● **To do**: Under this task are some entries; return every one of them exactly.

● **Input**:
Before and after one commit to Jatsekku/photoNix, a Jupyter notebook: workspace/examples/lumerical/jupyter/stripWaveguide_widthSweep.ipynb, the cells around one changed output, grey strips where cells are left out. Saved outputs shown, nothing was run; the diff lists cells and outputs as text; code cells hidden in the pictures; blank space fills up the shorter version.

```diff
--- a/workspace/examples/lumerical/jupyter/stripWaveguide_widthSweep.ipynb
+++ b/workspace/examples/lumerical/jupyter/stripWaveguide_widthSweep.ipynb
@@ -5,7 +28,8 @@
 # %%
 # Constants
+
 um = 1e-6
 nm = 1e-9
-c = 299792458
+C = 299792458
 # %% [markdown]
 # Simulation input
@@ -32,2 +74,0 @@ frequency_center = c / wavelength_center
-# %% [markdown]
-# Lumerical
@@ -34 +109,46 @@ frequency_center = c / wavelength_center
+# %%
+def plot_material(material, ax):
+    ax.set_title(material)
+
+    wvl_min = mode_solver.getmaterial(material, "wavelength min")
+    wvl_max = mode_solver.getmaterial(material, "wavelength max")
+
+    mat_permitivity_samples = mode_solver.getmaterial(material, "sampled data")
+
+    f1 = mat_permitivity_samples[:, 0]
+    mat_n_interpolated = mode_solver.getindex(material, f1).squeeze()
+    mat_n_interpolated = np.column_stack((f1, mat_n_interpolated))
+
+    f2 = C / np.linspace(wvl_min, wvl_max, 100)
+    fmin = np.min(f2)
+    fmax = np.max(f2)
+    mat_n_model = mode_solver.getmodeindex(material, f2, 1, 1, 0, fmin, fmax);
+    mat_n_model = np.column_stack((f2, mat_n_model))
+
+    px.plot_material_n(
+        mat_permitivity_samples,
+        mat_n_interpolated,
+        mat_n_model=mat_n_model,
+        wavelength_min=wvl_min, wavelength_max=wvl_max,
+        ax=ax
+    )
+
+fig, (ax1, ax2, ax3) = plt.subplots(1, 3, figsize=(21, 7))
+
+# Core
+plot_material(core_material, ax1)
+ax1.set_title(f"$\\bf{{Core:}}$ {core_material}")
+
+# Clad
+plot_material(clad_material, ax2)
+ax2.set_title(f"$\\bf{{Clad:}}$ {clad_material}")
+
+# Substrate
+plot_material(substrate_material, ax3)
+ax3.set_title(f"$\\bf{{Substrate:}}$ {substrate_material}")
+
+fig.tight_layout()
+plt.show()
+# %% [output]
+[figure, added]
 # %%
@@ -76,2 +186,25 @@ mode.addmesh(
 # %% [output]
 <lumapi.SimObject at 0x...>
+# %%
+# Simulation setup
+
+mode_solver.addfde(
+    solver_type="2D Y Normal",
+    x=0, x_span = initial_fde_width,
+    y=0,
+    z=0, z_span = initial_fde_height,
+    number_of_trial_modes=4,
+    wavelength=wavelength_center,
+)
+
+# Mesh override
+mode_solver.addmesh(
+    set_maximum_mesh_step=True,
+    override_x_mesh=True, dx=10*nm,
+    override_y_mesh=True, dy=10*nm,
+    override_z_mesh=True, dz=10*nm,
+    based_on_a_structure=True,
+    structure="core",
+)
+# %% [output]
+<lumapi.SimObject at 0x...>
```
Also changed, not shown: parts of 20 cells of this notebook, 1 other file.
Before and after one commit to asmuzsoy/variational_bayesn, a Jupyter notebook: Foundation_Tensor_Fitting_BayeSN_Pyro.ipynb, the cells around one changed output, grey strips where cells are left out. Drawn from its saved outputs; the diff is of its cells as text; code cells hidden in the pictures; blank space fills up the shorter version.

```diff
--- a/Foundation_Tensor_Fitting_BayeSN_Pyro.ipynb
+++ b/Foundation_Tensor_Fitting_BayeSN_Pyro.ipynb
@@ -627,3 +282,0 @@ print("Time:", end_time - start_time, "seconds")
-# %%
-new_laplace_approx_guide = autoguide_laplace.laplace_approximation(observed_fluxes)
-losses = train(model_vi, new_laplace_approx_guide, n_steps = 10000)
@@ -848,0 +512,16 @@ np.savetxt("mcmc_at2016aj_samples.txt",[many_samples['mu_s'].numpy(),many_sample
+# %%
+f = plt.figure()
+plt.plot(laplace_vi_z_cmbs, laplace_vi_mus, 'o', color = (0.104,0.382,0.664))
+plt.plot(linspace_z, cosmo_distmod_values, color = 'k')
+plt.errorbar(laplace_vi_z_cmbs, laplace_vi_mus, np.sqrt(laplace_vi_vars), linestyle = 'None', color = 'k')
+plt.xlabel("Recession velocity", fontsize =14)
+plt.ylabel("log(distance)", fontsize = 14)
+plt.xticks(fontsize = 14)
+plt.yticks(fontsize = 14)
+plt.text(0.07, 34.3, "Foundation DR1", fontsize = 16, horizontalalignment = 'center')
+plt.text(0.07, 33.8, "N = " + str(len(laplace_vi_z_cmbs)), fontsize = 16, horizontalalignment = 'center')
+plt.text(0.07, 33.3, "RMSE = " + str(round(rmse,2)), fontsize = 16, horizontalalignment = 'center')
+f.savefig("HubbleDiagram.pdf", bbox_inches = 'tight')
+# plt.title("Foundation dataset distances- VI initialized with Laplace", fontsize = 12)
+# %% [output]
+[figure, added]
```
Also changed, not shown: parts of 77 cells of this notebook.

● **Written response**:
Before and after one commit to Jatsekku/photoNix, a Jupyter notebook: workspace/examples/lumerical/jupyter/stripWaveguide_widthSweep.ipynb, the cells around one changed output, grey strips where cells are left out. Saved outputs shown, nothing was run; the diff lists cells and outputs as text; code cells hidden in the pictures; blank space fills up the shorter version.

```diff
--- a/workspace/examples/lumerical/jupyter/stripWaveguide_widthSweep.ipynb
+++ b/workspace/examples/lumerical/jupyter/stripWaveguide_widthSweep.ipynb
@@ -5,7 +28,8 @@
 # %%
 # Constants
+
 um = 1e-6
 nm = 1e-9
-c = 299792458
+C = 299792458
 # %% [markdown]
 # Simulation input
@@ -32,2 +74,0 @@ frequency_center = c / wavelength_center
-# %% [markdown]
-# Lumerical
@@ -34 +109,46 @@ frequency_center = c / wavelength_center
+# %%
+def plot_material(material, ax):
+    ax.set_title(material)
+
+    wvl_min = mode_solver.getmaterial(material, "wavelength min")
+    wvl_max = mode_solver.getmaterial(material, "wavelength max")
+
+    mat_permitivity_samples = mode_solver.getmaterial(material, "sampled data")
+
+    f1 = mat_permitivity_samples[:, 0]
+    mat_n_interpolated = mode_solver.getindex(material, f1).squeeze()
+    mat_n_interpolated = np.column_stack((f1, mat_n_interpolated))
+
+    f2 = C / np.linspace(wvl_min, wvl_max, 100)
+    fmin = np.min(f2)
+    fmax = np.max(f2)
+    mat_n_model = mode_solver.getmodeindex(material, f2, 1, 1, 0, fmin, fmax);
+    mat_n_model = np.column_stack((f2, mat_n_model))
+
+    px.plot_material_n(
+        mat_permitivity_samples,
+        mat_n_interpolated,
+        mat_n_model=mat_n_model,
+        wavelength_min=wvl_min, wavelength_max=wvl_max,
+        ax=ax
+    )
+
+fig, (ax1, ax2, ax3) = plt.subplots(1, 3, figsize=(21, 7))
+
+# Core
+plot_material(core_material, ax1)
+ax1.set_title(f"$\\bf{{Core:}}$ {core_material}")
+
+# Clad
+plot_material(clad_material, ax2)
+ax2.set_title(f"$\\bf{{Clad:}}$ {clad_material}")
+
+# Substrate
+plot_material(substrate_material, ax3)
+ax3.set_title(f"$\\bf{{Substrate:}}$ {substrate_material}")
+
+fig.tight_layout()
+plt.show()
+# %% [output]
+[figure, added]
 # %%
@@ -76,2 +186,25 @@ mode.addmesh(
 # %% [output]
 <lumapi.SimObject at 0x...>
+# %%
+# Simulation setup
+
+mode_solver.addfde(
+    solver_type="2D Y Normal",
+    x=0, x_span = initial_fde_width,
+    y=0,
+    z=0, z_span = initial_fde_height,
+    number_of_trial_modes=4,
+    wavelength=wavelength_center,
+)
+
+# Mesh override
+mode_solver.addmesh(
+    set_maximum_mesh_step=True,
+    override_x_mesh=True, dx=10*nm,
+    override_y_mesh=True, dy=10*nm,
+    override_z_mesh=True, dz=10*nm,
+    based_on_a_structure=True,
+    structure="core",
+)
+# %% [output]
+<lumapi.SimObject at 0x...>
```
Also changed, not shown: parts of 20 cells of this notebook, 1 other file.
Before and after one commit to asmuzsoy/variational_bayesn, a Jupyter notebook: Foundation_Tensor_Fitting_BayeSN_Pyro.ipynb, the cells around one changed output, grey strips where cells are left out. Drawn from its saved outputs; the diff is of its cells as text; code cells hidden in the pictures; blank space fills up the shorter version.

```diff
--- a/Foundation_Tensor_Fitting_BayeSN_Pyro.ipynb
+++ b/Foundation_Tensor_Fitting_BayeSN_Pyro.ipynb
@@ -627,3 +282,0 @@ print("Time:", end_time - start_time, "seconds")
-# %%
-new_laplace_approx_guide = autoguide_laplace.laplace_approximation(observed_fluxes)
-losses = train(model_vi, new_laplace_approx_guide, n_steps = 10000)
@@ -848,0 +512,16 @@ np.savetxt("mcmc_at2016aj_samples.txt",[many_samples['mu_s'].numpy(),many_sample
+# %%
+f = plt.figure()
+plt.plot(laplace_vi_z_cmbs, laplace_vi_mus, 'o', color = (0.104,0.382,0.664))
+plt.plot(linspace_z, cosmo_distmod_values, color = 'k')
+plt.errorbar(laplace_vi_z_cmbs, laplace_vi_mus, np.sqrt(laplace_vi_vars), linestyle = 'None', color = 'k')
+plt.xlabel("Recession velocity", fontsize =14)
+plt.ylabel("log(distance)", fontsize = 14)
+plt.xticks(fontsize = 14)
+plt.yticks(fontsize = 14)
+plt.text(0.07, 34.3, "Foundation DR1", fontsize = 16, horizontalalignment = 'center')
+plt.text(0.07, 33.8, "N = " + str(len(laplace_vi_z_cmbs)), fontsize = 16, horizontalalignment = 'center')
+plt.text(0.07, 33.3, "RMSE = " + str(round(rmse,2)), fontsize = 16, horizontalalignment = 'center')
+f.savefig("HubbleDiagram.pdf", bbox_inches = 'tight')
+# plt.title("Foundation dataset distances- VI initialized with Laplace", fontsize = 12)
+# %% [output]
+[figure, added]
```
Also changed, not shown: parts of 77 cells of this notebook.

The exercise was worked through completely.